“We can walk in among the cows with no fear because they have been handled well. The Highlands have over-wintered well but I have found the Shorthorns need more supplementary feeding.”
Mr Denniff admits he has reservations about grazing cattle on parts of the moor.
“Totley Moss is just what its name suggests, a bog. It is not really suitable for cattle grazing. Historically, it would have only been grazed by sheep for this reason.”
Another hazard of farming on the Eastern Moors is the ongoing battle with a small minority of irresponsible visitors to the moor.

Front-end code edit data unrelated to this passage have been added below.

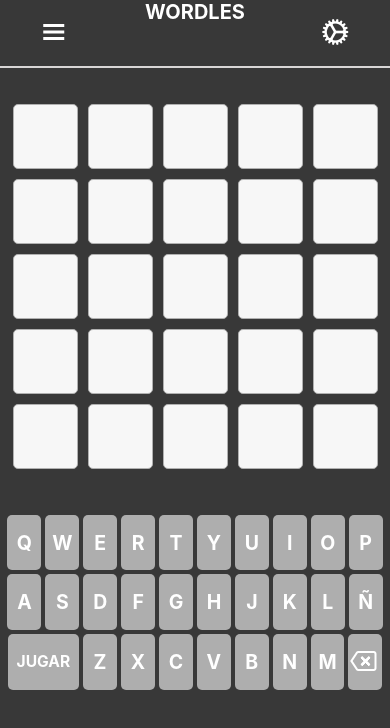
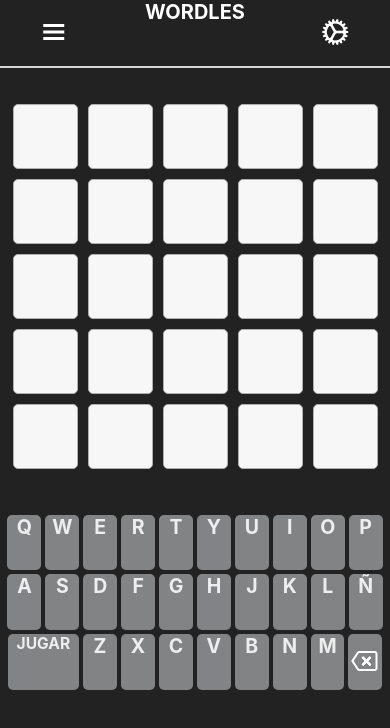
Before and after one commit to davidSP-00/WORDLES, a React Native app: screen / in a window 390 px wide. Shown: the top 728 px of the page. Built offline with nearby package versions, Linux system fonts and the light colour scheme.

Commit message:
Colores de letras

```diff
--- a/App.tsx
+++ b/App.tsx
@@ -21,9 +21,8 @@ export default function App() {
 const styles = StyleSheet.create({
   container: {
     flex: 1,
-    backgroundColor: '#383838',
+    backgroundColor: '#222222',
     paddingTop: Platform.OS === "android" ? StatusBar.currentHeight : 0,
-    alignItems: 'center',/*
-    justifyContent: 'center', */
+    alignItems: 'center',
   }
 });
--- /dev/null
+++ b/src/components/context/WordContext.ts
@@ -0,0 +1,10 @@
+import { createContext } from "react";
+
+interface Props{
+    wordWin: string;
+    setWordWin: React.Dispatch<React.SetStateAction<string>>;
+}
+export const WordContext=createContext<Props>({
+    setWordWin:()=>{},
+    wordWin:''
+});
--- a/src/components/keyboard/DeleteButton.tsx
+++ b/src/components/keyboard/DeleteButton.tsx
@@ -17,9 +17,9 @@ export const DeleteButton = ({ actualNumber, setWord }: Props) => {
     }
     return (
         <Pressable style={{ justifyContent: 'center' }}  onPress={setW}>
-            <View style={[button.buttonView,button.letterButtonView]}>
+            <View style={[button.buttonView,button.letterNormal,]}>
 
-                <Ionicons name="backspace-outline" size={32} style={{ textAlignVertical: 'center' }} color='white'/>
+                <Ionicons name="backspace-outline" size={32} style={{ textAlignVertical: 'center',alignSelf:'center' }} color='white'/>
 
             </View>
         </Pressable>
--- a/src/components/keyboard/EnterButton.tsx
+++ b/src/components/keyboard/EnterButton.tsx
@@ -21,10 +21,7 @@ export const EnterButton = ({ actualNumber, setWord }: Props) => {
     }
     return (
         <Pressable style={{ justifyContent: 'center' }} onPress={setW}>
-            <View style={[button.buttonView,button.enterButtonView]}>
-                <Text style={button.enterStyle
-                }>JUGAR</Text>
-            </View>
+                <Text style={[button.buttonView,button.enterStyle]}>JUGAR</Text>
         </Pressable>
     );
 }
--- a/src/components/keyboard/LetterButton.tsx
+++ b/src/components/keyboard/LetterButton.tsx
@@ -1,14 +1,31 @@
 
+import { useEffect, useState } from 'react';
 import {   Pressable, Text, View } from 'react-native';
+import { Props5Letters } from '../../pages/Screen5Letters';
 import { button } from './keyboard.style';
 
 interface Props {
 
   actualNumber: number;
   title: string;
+  words:Props5Letters;
   setWord: React.Dispatch<any>
 }
-export const LetterButton = ({ actualNumber, title, setWord }: Props) => {
+interface StyleProps{
+  letterStyle:"letterNormal"|"letterPlayed"
+}
+export const LetterButton = ({ actualNumber, title,words, setWord }: Props) => {
+  const [style, setStyle] = useState<StyleProps>({
+    letterStyle:"letterNormal"
+  });
+  useEffect(() => {
+    for (const key in words){
+      if((words as any)[key].includes(title)){
+        setStyle({letterStyle:"letterPlayed"});
+      }
+    }
+  }, [actualNumber])
+
 
   const setW = () => {
     setWord((prev: any) => {
@@ -20,11 +37,11 @@ export const LetterButton = ({ actualNumber, title, setWord }: Props) => {
   }
   return (
     <Pressable style={{ justifyContent: 'center' }} onPress={setW}>
-      <View  style={[button.buttonView,button.letterButtonView]}>
-        <Text style={
-          button.texStyle
+
+        <Text style={[button.buttonView,button[style.letterStyle]]
+
         }>{title}</Text>
-      </View>
+
     </Pressable>
   );
 }
--- a/src/components/keyboard/keyboard.style.ts
+++ b/src/components/keyboard/keyboard.style.ts
@@ -1,29 +1,28 @@
 import { Dimensions, StyleSheet } from "react-native";
 
- const button=StyleSheet.create({
+ const button=StyleSheet.create<any>({
 buttonView:{
     justifyContent: 'center',
+    textAlignVertical: 'center',
+    textAlign:'center',
     height: Dimensions.get('window').width / 7,
+    width: Dimensions.get('window').width /11.5,
+    fontSize: Dimensions.get('window').width /20,
+    fontWeight:'bold',
+    color: '#eeeeee',
     margin:2,
     borderRadius: 5,
-    backgroundColor: '#AEAEAE'
+}
+,letterNormal:{
+    backgroundColor: '#818384'
 },
-letterButtonView:{
-    width: Dimensions.get('window').width /11.5,
-
-},
-enterButtonView:{
-    width: Dimensions.get('window').width /5.45,
-}
-,texStyle:{
-    color: 'white',
-    fontWeight:'bold',
-    fontSize: Dimensions.get('window').width /20,
-    textAlign:'center'
+letterPlayed:{
+    backgroundColor: '#3a3a3c'
 },
   enterStyle: {
-    color: 'white',
-    fontWeight: 'bold',
+    width: Dimensions.get('window').width /5.45,
+    backgroundColor: '#818384',
+    color: '#eeeeee',
     fontSize: Dimensions.get('window').width / 25,
     textAlign: 'center'
 }
--- a/src/components/word/LetterInput.tsx
+++ b/src/components/word/LetterInput.tsx
@@ -1,14 +1,28 @@
-import React, { useRef, useState } from 'react'
+import React, { useContext, useRef, useState } from 'react'
 import { useEffect } from 'react';
 import { Alert, Dimensions, StyleSheet, Text } from 'react-native';
 import * as Animatable from 'react-native-animatable';
+import { WordContext } from '../context/WordContext';
 interface IProps {
   letter: string;
+  word:string;
+  position:number;
+}
+interface StyleProps{
+  letterStyle:"normalLetter"|"warningLetter"|"correctLetter"|"wrongLetter"
 }
 
-export const LetterInput = ({letter}:IProps) => {
+export const LetterInput = ({letter,word,position}:IProps) => {
   const firstUpdate = useRef(true);
   const ref=useRef<any>(null);
+
+  const [style, setStyle] = useState<StyleProps>({
+    letterStyle:"normalLetter"
+  });
+
+
+  const {wordWin} = useContext(WordContext);
+
   const pulse = () =>{
     ref.current?.pulse();
   }
@@ -16,6 +30,22 @@ export const LetterInput = ({letter}:IProps) => {
   const flipInX = () =>{
     ref.current?.flipInX();
   }
+  useEffect(() => {
+
+    if(word.indexOf('&') > -1){
+      if(letter===wordWin[position]){
+        setStyle({letterStyle:"correctLetter"});
+      }else{
+        if(wordWin.includes(letter)){
+          setStyle({letterStyle:"warningLetter"});
+        }else{
+          setStyle({letterStyle:"wrongLetter"});
+        }
+      }
+    flipInX();
+  }
+}, [word])
+
 
   useEffect(() => {
     if (firstUpdate.current) {
@@ -28,28 +58,45 @@ export const LetterInput = ({letter}:IProps) => {
   }, [letter])
   return (
     <Animatable.View ref={ref}  >
-        <Text style={styles.inputLetter}>{letter}</Text>
+        <Text style={[styles.inputLetter,styles[style.letterStyle] ] }>{letter}</Text>
         </Animatable.View>
 
   )
 }
 
-const styles = StyleSheet.create({
+const styles = StyleSheet.create<any>({
 
   inputLetter: {
 
-    backgroundColor: '#f7f7f7',
     fontWeight: 'bold',
-    color: '#666666',
-    borderWidth: 1,
+    borderWidth: 1.5,
     borderRadius: 5,
     fontSize: Dimensions.get('window').width / 10,
     textAlign: 'center',
     textAlignVertical: 'center',
 
-    borderColor: '#B0B0B0',
     width: Dimensions.get('window').width / 6,
     marginHorizontal: 5,
-    height: Dimensions.get('window').width / 6
+    height: Dimensions.get('window').width / 6,
+  },
+  correctLetter:{
+    color: '#eeeeee',
+    borderColor: '#44733f',
+    backgroundColor: '#6aaa64',
+  },
+  warningLetter:{
+    color: '#eeeeee',
+    borderColor: '#ab9844',
+    backgroundColor: '#c9b458',
+  },
+  normalLetter:{
+    color: '#666666',
+    borderColor: '#B0B0B0',
+    backgroundColor: '#f7f7f7',
+  },
+  wrongLetter:{
+    color: '#eeeeee',
+    borderColor: '#202022',
+    backgroundColor: '#3a3a3c',
   }
 });
--- a/src/components/word/Word5Letter.tsx
+++ b/src/components/word/Word5Letter.tsx
@@ -20,7 +20,7 @@ export const Word5Letter = ( {word,setActualNumber} : IProps) => {
     <View style={styles.wordContainer}>
       {
       Array.from(Array(5).keys()).map((key)=>(
-        <LetterInput key={key} letter={word[key]}></LetterInput>
+        <LetterInput key={key} letter={word[key]} word={word} position={key}></LetterInput>
       ))
       }
     </View>
--- a/src/pages/Screen5Letters.tsx
+++ b/src/pages/Screen5Letters.tsx
@@ -1,63 +1,75 @@
-import React, { useState } from 'react'
+import React, { useReducer, useState } from 'react'
 import { View } from 'react-native'
+import { WordContext } from '../components/context/WordContext'
 import { DeleteButton } from '../components/keyboard/DeleteButton'
 import { EnterButton } from '../components/keyboard/EnterButton'
 import { LetterButton } from '../components/keyboard/LetterButton'
 import { Word5Letter } from '../components/word/Word5Letter'
 
+export interface Props5Letters {
+word1:string;
+word2:string;
+word3:string;
+word4:string;
+word5:string;
+}
+
 export const Screen5Letters = () => {
     const [actualNumber, setActualNumber] = useState(1)
 
-    const [{ word1, word2, word3, word4, word5 }, setWord] = useState<any>({ word1: '', word2: '', word3: '', word4: '', word5: '' });
+    const [words, setWords] = useState<Props5Letters>({ word1: '', word2: '', word3: '', word4: '', word5: '' });
 
+
+    const [wordWin, setWordWin] = useState("DAVID")
     return (
 
+        <WordContext.Provider value={{wordWin,setWordWin}}>
         <>
 
-            <Word5Letter word={word1} setActualNumber={setActualNumber}/>
-            <Word5Letter word={word2} setActualNumber={setActualNumber}/>
-            <Word5Letter word={word3} setActualNumber={setActualNumber}/>
-            <Word5Letter word={word4} setActualNumber={setActualNumber}/>
-            <Word5Letter word={word5} setActualNumber={setActualNumber}/>
+            <Word5Letter word={words.word1} setActualNumber={setActualNumber}/>
+            <Word5Letter word={words.word2} setActualNumber={setActualNumber}/>
+            <Word5Letter word={words.word3} setActualNumber={setActualNumber}/>
+            <Word5Letter word={words.word4} setActualNumber={setActualNumber}/>
+            <Word5Letter word={words.word5} setActualNumber={setActualNumber}/>
 
             <View style={{ flexDirection: 'row',
         marginTop:'10%'}}>
-            <LetterButton actualNumber={actualNumber} setWord={setWord} title='Q'></LetterButton>
-            <LetterButton actualNumber={actualNumber} setWord={setWord} title='W'></LetterButton>
-            <LetterButton actualNumber={actualNumber} setWord={setWord} title='E'></LetterButton>
-            <LetterButton actualNumber={actualNumber} setWord={setWord} title='R'></LetterButton>
-            <LetterButton actualNumber={actualNumber} setWord={setWord} title='T'></LetterButton>
-            <LetterButton actualNumber={actualNumber} setWord={setWord} title='Y'></LetterButton>
-            <LetterButton actualNumber={actualNumber} setWord={setWord} title='U'></LetterButton>
-            <LetterButton actualNumber={actualNumber} setWord={setWord} title='I'></LetterButton>
-            <LetterButton actualNumber={actualNumber} setWord={setWord} title='O'></LetterButton>
-            <LetterButton actualNumber={actualNumber} setWord={setWord} title='P'></LetterButton>
+            <LetterButton actualNumber={actualNumber} setWord={setWords} title='Q' words={words}></LetterButton>
+            <LetterButton actualNumber={actualNumber} setWord={setWords} title='W' words={words}></LetterButton>
+            <LetterButton actualNumber={actualNumber} setWord={setWords} title='E' words={words}></LetterButton>
+            <LetterButton actualNumber={actualNumber} setWord={setWords} title='R' words={words}></LetterButton>
+            <LetterButton actualNumber={actualNumber} setWord={setWords} title='T' words={words}></LetterButton>
+            <LetterButton actualNumber={actualNumber} setWord={setWords} title='Y' words={words}></LetterButton>
+            <LetterButton actualNumber={actualNumber} setWord={setWords} title='U' words={words}></LetterButton>
+            <LetterButton actualNumber={actualNumber} setWord={setWords} title='I' words={words}></LetterButton>
+            <LetterButton actualNumber={actualNumber} setWord={setWords} title='O' words={words}></LetterButton>
+            <LetterButton actualNumber={actualNumber} setWord={setWords} title='P' words={words}></LetterButton>
             </View>
             <View style={{ flexDirection: 'row',}}>
-            <LetterButton actualNumber={actualNumber} setWord={setWord} title='A'></LetterButton>
-            <LetterButton actualNumber={actualNumber} setWord={setWord} title='S'></LetterButton>
-            <LetterButton actualNumber={actualNumber} setWord={setWord} title='D'></LetterButton>
-            <LetterButton actualNumber={actualNumber} setWord={setWord} title='F'></LetterButton>
-            <LetterButton actualNumber={actualNumber} setWord={setWord} title='G'></LetterButton>
-            <LetterButton actualNumber={actualNumber} setWord={setWord} title='H'></LetterButton>
-            <LetterButton actualNumber={actualNumber} setWord={setWord} title='J'></LetterButton>
-            <LetterButton actualNumber={actualNumber} setWord={setWord} title='K'></LetterButton>
-            <LetterButton actualNumber={actualNumber} setWord={setWord} title='L'></LetterButton>
-            <LetterButton actualNumber={actualNumber} setWord={setWord} title='Ñ'></LetterButton>
+            <LetterButton actualNumber={actualNumber} setWord={setWords} title='A' words={words}></LetterButton>
+            <LetterButton actualNumber={actualNumber} setWord={setWords} title='S' words={words}></LetterButton>
+            <LetterButton actualNumber={actualNumber} setWord={setWords} title='D' words={words}></LetterButton>
+            <LetterButton actualNumber={actualNumber} setWord={setWords} title='F' words={words}></LetterButton>
+            <LetterButton actualNumber={actualNumber} setWord={setWords} title='G' words={words}></LetterButton>
+            <LetterButton actualNumber={actualNumber} setWord={setWords} title='H' words={words}></LetterButton>
+            <LetterButton actualNumber={actualNumber} setWord={setWords} title='J' words={words}></LetterButton>
+            <LetterButton actualNumber={actualNumber} setWord={setWords} title='K' words={words}></LetterButton>
+            <LetterButton actualNumber={actualNumber} setWord={setWords} title='L' words={words}></LetterButton>
+            <LetterButton actualNumber={actualNumber} setWord={setWords} title='Ñ' words={words}></LetterButton>
             </View>
 
             <View style={{ flexDirection: 'row',}} >
-            <EnterButton actualNumber={actualNumber} setWord={setWord}></EnterButton>
-            <LetterButton actualNumber={actualNumber} setWord={setWord} title='Z'></LetterButton>
-            <LetterButton actualNumber={actualNumber} setWord={setWord} title='X'></LetterButton>
-            <LetterButton actualNumber={actualNumber} setWord={setWord} title='C'></LetterButton>
-            <LetterButton actualNumber={actualNumber} setWord={setWord} title='V'></LetterButton>
-            <LetterButton actualNumber={actualNumber} setWord={setWord} title='B'></LetterButton>
-            <LetterButton actualNumber={actualNumber} setWord={setWord} title='N'></LetterButton>
-            <LetterButton actualNumber={actualNumber} setWord={setWord} title='M'></LetterButton>
-            <DeleteButton actualNumber={actualNumber} setWord={setWord}></DeleteButton>
+            <EnterButton actualNumber={actualNumber} setWord={setWords}></EnterButton>
+            <LetterButton actualNumber={actualNumber} setWord={setWords} title='Z' words={words}></LetterButton>
+            <LetterButton actualNumber={actualNumber} setWord={setWords} title='X' words={words}></LetterButton>
+            <LetterButton actualNumber={actualNumber} setWord={setWords} title='C' words={words}></LetterButton>
+            <LetterButton actualNumber={actualNumber} setWord={setWords} title='V' words={words}></LetterButton>
+            <LetterButton actualNumber={actualNumber} setWord={setWords} title='B' words={words}></LetterButton>
+            <LetterButton actualNumber={actualNumber} setWord={setWords} title='N' words={words}></LetterButton>
+            <LetterButton actualNumber={actualNumber} setWord={setWords} title='M' words={words}></LetterButton>
+            <DeleteButton actualNumber={actualNumber} setWord={setWords}></DeleteButton>
             </View>
         </>
-
+</WordContext.Provider>
     )
 }
```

A number of near-fatal incidents involving dogs on the moors this spring has caused significant concern to Mr Denniff.
The Eastern Moors Partnership has been very supportive, taking up the issue with authorities and the police as well as issuing press releases, but Mr Denniff has also taken steps to highlight the issue.
“We have set up a Lydgate Hill Facebook page to try and educate people about the potential problems caused by dogs. I try and explain what it is we are doing in the hope they will think more carefully when visiting the moors.”
Looking to the future, securing a suitable premium outlet for beef and lamb from the Eastern Moors will be essential if the arrangement is to be financially viable for Mr Denniff and Mr Scholefield.
“I think if the National Trust set up a farm shop on the estate it would be a great success and it would provide an opening for beef and lamb from farms across the Peak District.
“Located so close to Sheffield, the shop would have a high footfall and there is a fantastic story to tell about the meat produced on these moors because it is the least intensively reared meat money can buy. Producing our lamb and beef delivers so many environmental benefits.”